What Makes a Great Teacher? by Amanda Ripley
After a year in Mr. Taylor’s class, the first little boy’s scores went up—way up. He had started below grade level and finished above. On average, his classmates’ scores rose about 13 points—which is almost 10 points more than fifth-graders with similar incoming test scores achieved in other low-income D.C. schools that year. On that first day of school, only 40 percent of Mr. Taylor’s students were doing math at grade level. By the end of the year, 90 percent were at or above grade level.
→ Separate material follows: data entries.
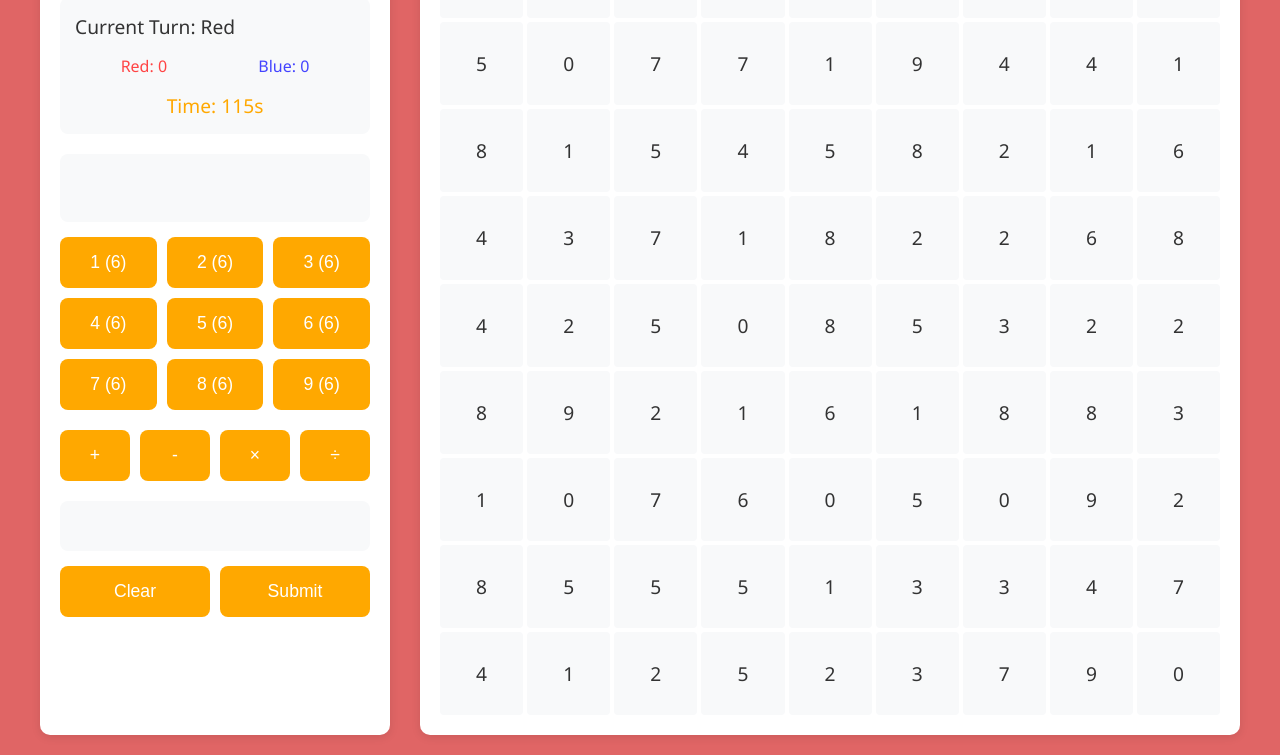
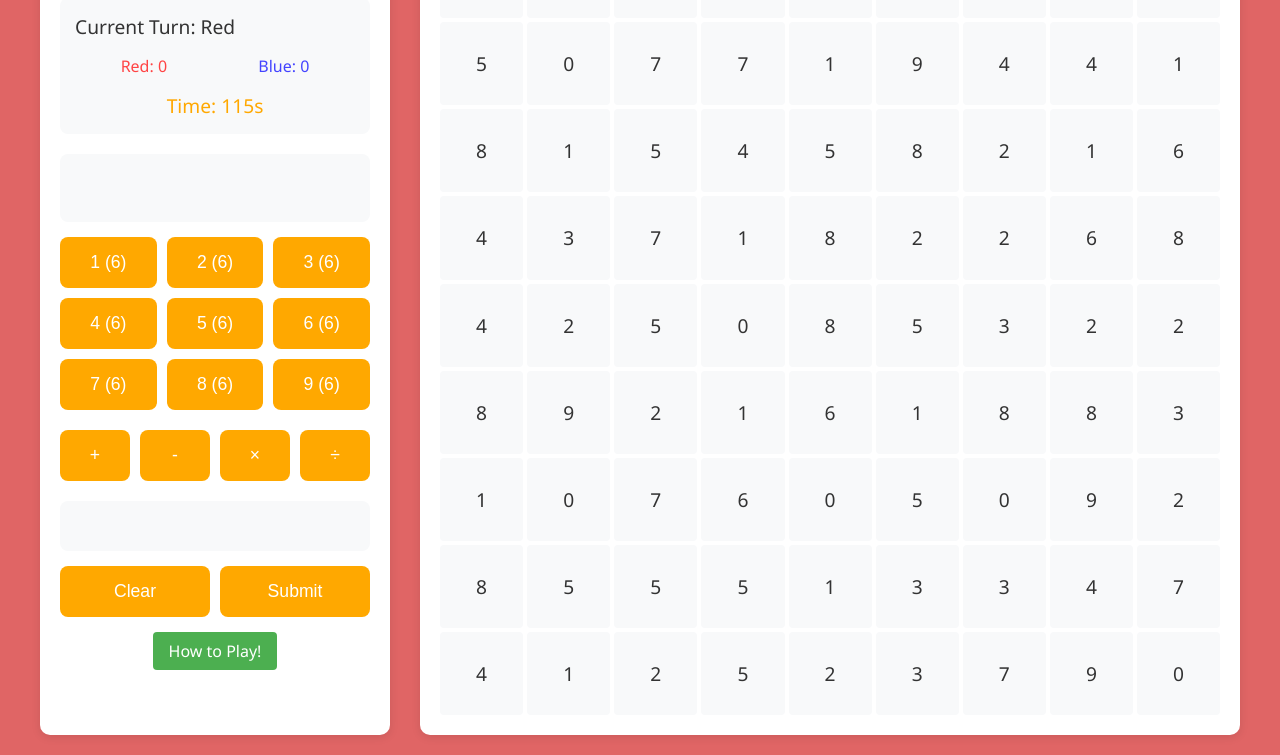
Before and after one commit to jianpinglim/numberWars, a plain HTML site: page index.html in a window 1280 px wide. Shown: the part 105-860 px from the top of the page. Drawn offline with Linux system fonts and the light colour scheme.

Commit message:
added tutorial link

```diff
--- a/index.html
+++ b/index.html
@@ -46,6 +46,9 @@
                         <button id="clear">Clear</button>
                         <button id="submit">Submit</button>
                     </div>
+                    <div class="tutorial-button">
+                        <a href="https://youtu.be/eg5tULyBC-4" class="tutorial-link">How to Play!</a>
+                    </div>
                 </div>
             </div>
         </div>
--- a/style.css
+++ b/style.css
@@ -162,3 +162,25 @@ button:disabled {
     background: #4444ff;
     color: white;
 }
+
+.tutorial-button {
+    display: flex;
+    justify-content: center;
+    margin-top: 15px;
+}
+
+.tutorial-link {
+    padding: 8px 16px;
+    background-color: #4CAF50;
+    color: white;
+    text-decoration: none;
+    border-radius: 4px;
+    font-size: 1em;
+    cursor: pointer;
+    border: none;
+    transition: background-color 0.3s;
+}
+
+.tutorial-link:hover {
+    background-color: #45a049;
+}
```
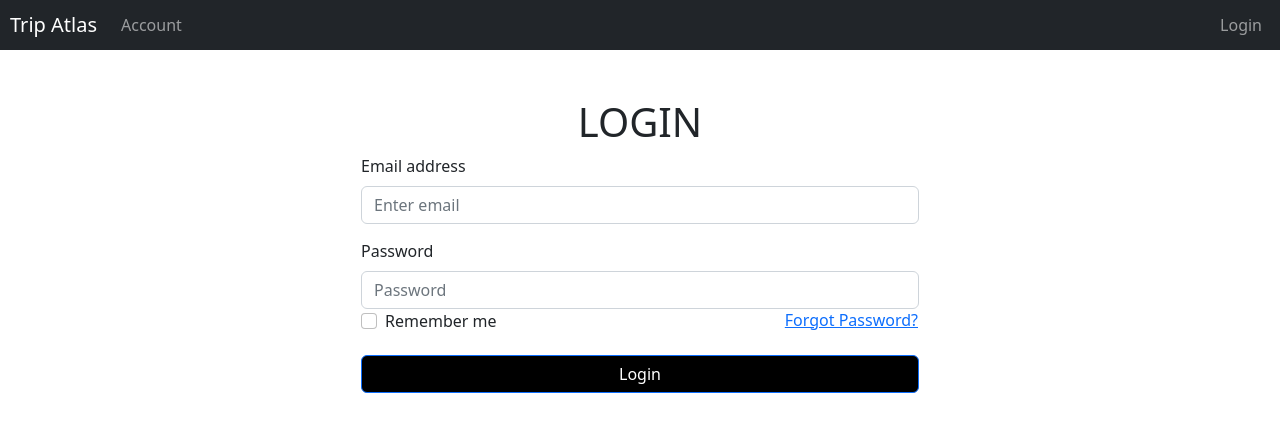
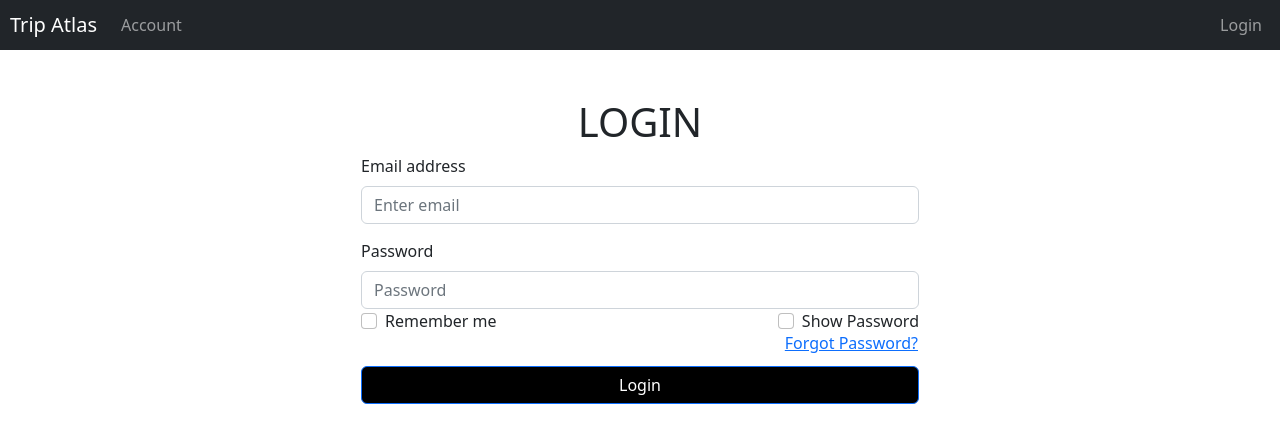
Before and after one commit to GabrielByram/TripAtlas, a React (Create React App) app in the folder Trip Atlas/Code/client/: page /login in a window 1280 px wide. Both pictures are taken after a click on the button "Continue". Shown: the top 442 px of the page. Built offline with nearby package versions, Linux system fonts and the light colour scheme.

Commit message:
Added checkbox for showing password

```diff
--- a/Trip Atlas/Code/client/src/Pages/LoginPage.css
+++ b/Trip Atlas/Code/client/src/Pages/LoginPage.css
@@ -1,5 +1,5 @@
 .login-button {
-    margin-top: 20px;
+    margin-top: 10px;
     width: 100%;
     background-color: black;
 }
--- a/Trip Atlas/Code/client/src/Pages/LoginPage.tsx
+++ b/Trip Atlas/Code/client/src/Pages/LoginPage.tsx
@@ -23,6 +23,11 @@ const LoginPage = () => {
     // Perform account creation with the email and password
     // Redirect or perform necessary actions after successful account creation
   };
+
+  const handleShowPasswordToggle = (e: any) => {
+    console.log(e);
+    setShowPassword(e.target.checked);
+  }
 
   return (
     <Container className="d-flex flex-column align-items-center mt-5">
@@ -66,9 +71,12 @@ const LoginPage = () => {
               <Form.Group controlId="formRememberMe">
                 <div className="d-flex justify-content-between">
                     <Form.Check type="checkbox" label="Remember me" />
-                    <Button variant="link" style={{float: "right", padding: "0", marginTop: "-5px"}}>
-                      Forgot Password?
-                    </Button>
+                    <div>
+                      <Form.Check type="checkbox" label="Show Password" onClick={(e) => handleShowPasswordToggle(e)}/>
+                      <Button variant="link" style={{float: "right", padding: "0", marginTop: "-5px"}}>
+                        Forgot Password?
+                      </Button>
+                    </div>
                 </div>
               </Form.Group>
             </div>
```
As for the other boy? Well, he ended the year the same way he’d started it—below grade level. In fact, only a quarter of the fifth-graders at Plummer finished the year at grade level in math—despite having started off at about the same level as Mr. Taylor’s class down the road.